If we tie a specific craft(ing skill) to a specific character, then min-maxing will lead us to ignore other such set ups over the course of several playthroughs, and eventually for most future players.
Like, say, in Morrowind, when you ignored everything until you got the Chameleon Ring, because someone said so.
(Not that I'm angry, but I loved Morrowind the tiniest fraction less for memorizing exploits, as such.)
Then comes the issue of making the craft feel special.
It's done well in situations where there's limited crafting options, such as Skyrim, but only because (Alchemy affected enchanting which affected smithing which affected enchanting which affected alchemy) of synergy.
Dragon Age 2 had passablly interesting, yet effective 'crafting,' and made sense within the scope of the game, taking place over several years in a narrative. However, it did not allow for the potions made, or the runes made, to have any sort of weight to them, save for the one rune I remember awesome Dwarf-Comedy-Relief making, in plot.

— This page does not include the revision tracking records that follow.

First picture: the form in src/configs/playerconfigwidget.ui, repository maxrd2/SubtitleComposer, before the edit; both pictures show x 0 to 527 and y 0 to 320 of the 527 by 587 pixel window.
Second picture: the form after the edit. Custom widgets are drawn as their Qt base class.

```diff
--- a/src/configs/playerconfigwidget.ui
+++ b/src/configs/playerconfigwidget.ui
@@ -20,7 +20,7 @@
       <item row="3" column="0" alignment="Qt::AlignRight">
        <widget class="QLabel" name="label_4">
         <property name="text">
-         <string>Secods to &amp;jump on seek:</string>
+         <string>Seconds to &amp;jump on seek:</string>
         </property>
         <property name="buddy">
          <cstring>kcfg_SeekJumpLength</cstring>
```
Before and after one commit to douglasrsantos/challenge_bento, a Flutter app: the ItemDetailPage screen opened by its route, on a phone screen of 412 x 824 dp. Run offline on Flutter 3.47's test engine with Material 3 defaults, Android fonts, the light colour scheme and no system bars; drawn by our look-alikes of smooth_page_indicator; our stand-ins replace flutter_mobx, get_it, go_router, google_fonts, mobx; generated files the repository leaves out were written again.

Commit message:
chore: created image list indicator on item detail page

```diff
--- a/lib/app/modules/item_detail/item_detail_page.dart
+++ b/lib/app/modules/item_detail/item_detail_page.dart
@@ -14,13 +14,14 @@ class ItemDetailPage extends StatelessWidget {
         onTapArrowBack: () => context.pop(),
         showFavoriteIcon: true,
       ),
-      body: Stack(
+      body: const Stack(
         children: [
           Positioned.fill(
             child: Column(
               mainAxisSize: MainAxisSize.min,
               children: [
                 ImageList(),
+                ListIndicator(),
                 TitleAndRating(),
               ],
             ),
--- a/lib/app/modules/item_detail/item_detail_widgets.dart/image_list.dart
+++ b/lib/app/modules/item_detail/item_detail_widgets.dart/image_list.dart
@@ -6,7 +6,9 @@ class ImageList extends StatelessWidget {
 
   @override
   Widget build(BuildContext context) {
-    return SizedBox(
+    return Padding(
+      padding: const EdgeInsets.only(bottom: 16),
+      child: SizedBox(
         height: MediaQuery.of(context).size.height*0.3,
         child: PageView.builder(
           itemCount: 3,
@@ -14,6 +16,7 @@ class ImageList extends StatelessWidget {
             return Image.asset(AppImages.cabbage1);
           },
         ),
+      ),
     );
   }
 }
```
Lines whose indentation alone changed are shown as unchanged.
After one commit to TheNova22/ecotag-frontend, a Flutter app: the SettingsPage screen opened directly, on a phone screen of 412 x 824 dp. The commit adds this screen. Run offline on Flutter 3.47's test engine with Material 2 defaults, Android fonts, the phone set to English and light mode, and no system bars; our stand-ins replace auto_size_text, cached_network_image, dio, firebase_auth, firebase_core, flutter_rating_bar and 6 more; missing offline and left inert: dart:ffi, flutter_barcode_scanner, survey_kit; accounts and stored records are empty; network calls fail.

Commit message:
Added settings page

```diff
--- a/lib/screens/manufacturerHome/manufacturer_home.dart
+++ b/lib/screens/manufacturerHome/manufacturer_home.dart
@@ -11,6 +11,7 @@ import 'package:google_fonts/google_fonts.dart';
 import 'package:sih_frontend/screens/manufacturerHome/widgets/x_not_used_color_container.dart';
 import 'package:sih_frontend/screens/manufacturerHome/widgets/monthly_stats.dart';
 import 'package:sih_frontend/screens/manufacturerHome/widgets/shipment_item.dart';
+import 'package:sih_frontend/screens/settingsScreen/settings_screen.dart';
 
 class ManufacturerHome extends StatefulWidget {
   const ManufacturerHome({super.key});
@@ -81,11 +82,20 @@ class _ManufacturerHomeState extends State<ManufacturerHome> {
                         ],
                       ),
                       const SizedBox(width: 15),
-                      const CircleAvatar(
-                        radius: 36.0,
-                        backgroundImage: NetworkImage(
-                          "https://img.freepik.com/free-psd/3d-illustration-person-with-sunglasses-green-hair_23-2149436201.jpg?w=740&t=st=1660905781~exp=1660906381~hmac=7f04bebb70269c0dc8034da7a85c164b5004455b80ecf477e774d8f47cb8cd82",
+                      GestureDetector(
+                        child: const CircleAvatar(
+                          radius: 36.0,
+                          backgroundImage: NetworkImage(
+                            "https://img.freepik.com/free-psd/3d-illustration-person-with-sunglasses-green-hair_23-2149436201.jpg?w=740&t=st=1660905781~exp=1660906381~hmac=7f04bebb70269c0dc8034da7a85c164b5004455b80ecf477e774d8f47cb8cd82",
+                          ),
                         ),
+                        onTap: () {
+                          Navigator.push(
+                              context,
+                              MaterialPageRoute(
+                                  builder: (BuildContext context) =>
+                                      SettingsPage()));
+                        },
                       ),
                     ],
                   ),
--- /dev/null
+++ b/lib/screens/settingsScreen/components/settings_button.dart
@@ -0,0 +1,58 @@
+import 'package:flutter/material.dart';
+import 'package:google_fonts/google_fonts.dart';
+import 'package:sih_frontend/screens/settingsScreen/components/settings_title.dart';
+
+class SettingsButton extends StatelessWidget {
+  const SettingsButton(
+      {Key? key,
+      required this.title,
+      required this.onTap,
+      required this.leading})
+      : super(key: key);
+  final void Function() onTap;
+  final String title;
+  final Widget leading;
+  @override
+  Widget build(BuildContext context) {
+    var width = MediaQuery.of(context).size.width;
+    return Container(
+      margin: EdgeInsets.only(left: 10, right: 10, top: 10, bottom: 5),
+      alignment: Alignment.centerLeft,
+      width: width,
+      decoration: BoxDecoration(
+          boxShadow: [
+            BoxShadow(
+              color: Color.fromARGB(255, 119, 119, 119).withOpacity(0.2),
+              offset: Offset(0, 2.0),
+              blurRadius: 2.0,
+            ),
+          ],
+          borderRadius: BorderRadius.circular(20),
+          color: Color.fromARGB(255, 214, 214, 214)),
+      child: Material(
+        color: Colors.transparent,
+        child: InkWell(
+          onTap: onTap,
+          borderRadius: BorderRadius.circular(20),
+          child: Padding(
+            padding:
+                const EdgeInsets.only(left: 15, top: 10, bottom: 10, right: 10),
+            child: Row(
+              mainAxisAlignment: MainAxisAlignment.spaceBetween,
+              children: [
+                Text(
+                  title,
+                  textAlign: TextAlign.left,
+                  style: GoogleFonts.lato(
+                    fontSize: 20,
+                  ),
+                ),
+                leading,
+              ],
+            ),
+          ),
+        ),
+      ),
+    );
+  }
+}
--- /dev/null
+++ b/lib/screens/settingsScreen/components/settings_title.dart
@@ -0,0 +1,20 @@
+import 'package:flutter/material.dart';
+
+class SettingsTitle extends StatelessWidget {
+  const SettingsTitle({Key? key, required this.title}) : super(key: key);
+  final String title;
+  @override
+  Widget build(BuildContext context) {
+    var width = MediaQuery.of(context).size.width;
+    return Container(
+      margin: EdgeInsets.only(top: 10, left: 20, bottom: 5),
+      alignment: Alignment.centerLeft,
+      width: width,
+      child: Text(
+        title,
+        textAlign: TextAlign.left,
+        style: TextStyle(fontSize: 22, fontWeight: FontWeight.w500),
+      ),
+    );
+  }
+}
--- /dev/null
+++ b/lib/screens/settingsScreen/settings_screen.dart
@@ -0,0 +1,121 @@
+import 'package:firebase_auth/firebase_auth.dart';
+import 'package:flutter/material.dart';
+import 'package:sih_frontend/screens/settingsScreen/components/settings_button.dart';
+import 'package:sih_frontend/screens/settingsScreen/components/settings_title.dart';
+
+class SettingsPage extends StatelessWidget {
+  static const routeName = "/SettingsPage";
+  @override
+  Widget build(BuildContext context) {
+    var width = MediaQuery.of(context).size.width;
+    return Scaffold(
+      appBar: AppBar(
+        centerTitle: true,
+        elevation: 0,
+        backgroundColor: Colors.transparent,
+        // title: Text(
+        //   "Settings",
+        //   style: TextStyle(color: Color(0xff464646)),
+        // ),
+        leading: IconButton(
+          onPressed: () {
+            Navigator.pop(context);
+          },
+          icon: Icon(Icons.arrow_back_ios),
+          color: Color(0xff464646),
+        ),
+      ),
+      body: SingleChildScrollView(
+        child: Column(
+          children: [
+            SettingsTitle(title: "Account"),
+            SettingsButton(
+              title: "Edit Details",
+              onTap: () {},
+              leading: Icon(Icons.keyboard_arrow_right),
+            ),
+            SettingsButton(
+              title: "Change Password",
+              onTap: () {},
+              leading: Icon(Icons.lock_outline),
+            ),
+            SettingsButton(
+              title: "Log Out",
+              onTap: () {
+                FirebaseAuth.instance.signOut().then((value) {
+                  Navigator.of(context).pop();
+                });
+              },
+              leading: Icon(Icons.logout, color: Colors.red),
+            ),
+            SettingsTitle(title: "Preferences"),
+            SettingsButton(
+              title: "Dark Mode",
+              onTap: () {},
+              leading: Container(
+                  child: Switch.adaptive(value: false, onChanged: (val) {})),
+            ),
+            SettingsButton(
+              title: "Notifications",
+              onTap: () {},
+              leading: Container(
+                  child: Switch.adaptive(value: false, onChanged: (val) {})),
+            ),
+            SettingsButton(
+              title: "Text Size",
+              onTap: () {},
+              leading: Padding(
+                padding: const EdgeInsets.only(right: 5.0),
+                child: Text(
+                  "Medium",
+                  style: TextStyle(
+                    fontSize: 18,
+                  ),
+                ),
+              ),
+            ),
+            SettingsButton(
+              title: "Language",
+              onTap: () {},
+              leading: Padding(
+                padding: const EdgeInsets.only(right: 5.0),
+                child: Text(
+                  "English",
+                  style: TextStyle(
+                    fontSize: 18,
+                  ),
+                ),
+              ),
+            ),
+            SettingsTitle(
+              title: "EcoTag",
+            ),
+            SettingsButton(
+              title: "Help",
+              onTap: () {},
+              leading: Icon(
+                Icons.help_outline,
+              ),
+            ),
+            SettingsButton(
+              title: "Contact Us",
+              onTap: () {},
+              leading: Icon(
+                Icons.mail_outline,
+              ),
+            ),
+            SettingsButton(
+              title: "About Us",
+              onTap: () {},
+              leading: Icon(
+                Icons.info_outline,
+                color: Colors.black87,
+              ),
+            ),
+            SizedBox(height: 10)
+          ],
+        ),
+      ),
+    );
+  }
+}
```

KoTOR 2 had fine crafting, and Arcanum asides, but the former was lessened by being entirely shopping/monetary based, come end-game.
New Vegas, as well, had this problem, though the Gun Runner's Arsenal upped the ante enough in terms of variety that it felt special again.
Do I want an item I make to feel special?
Do I want to grind for it?
Do I want resources scattered throughout the game world?
Do I want a variety of items to make, with seperate uses?
Do I want a variety of ways to make a given item, possibly varying its effectiveness, and having consequences for doing so?
Yes, I want to accidentally make a beer that poisons a king, using DEATHWEED as opposed to hops.
And if you ever add something like, say, Gecko Backed Leather Armour, well...
Could it combine more than one set of crafts?
And maybe do more than make me look slightly tribal?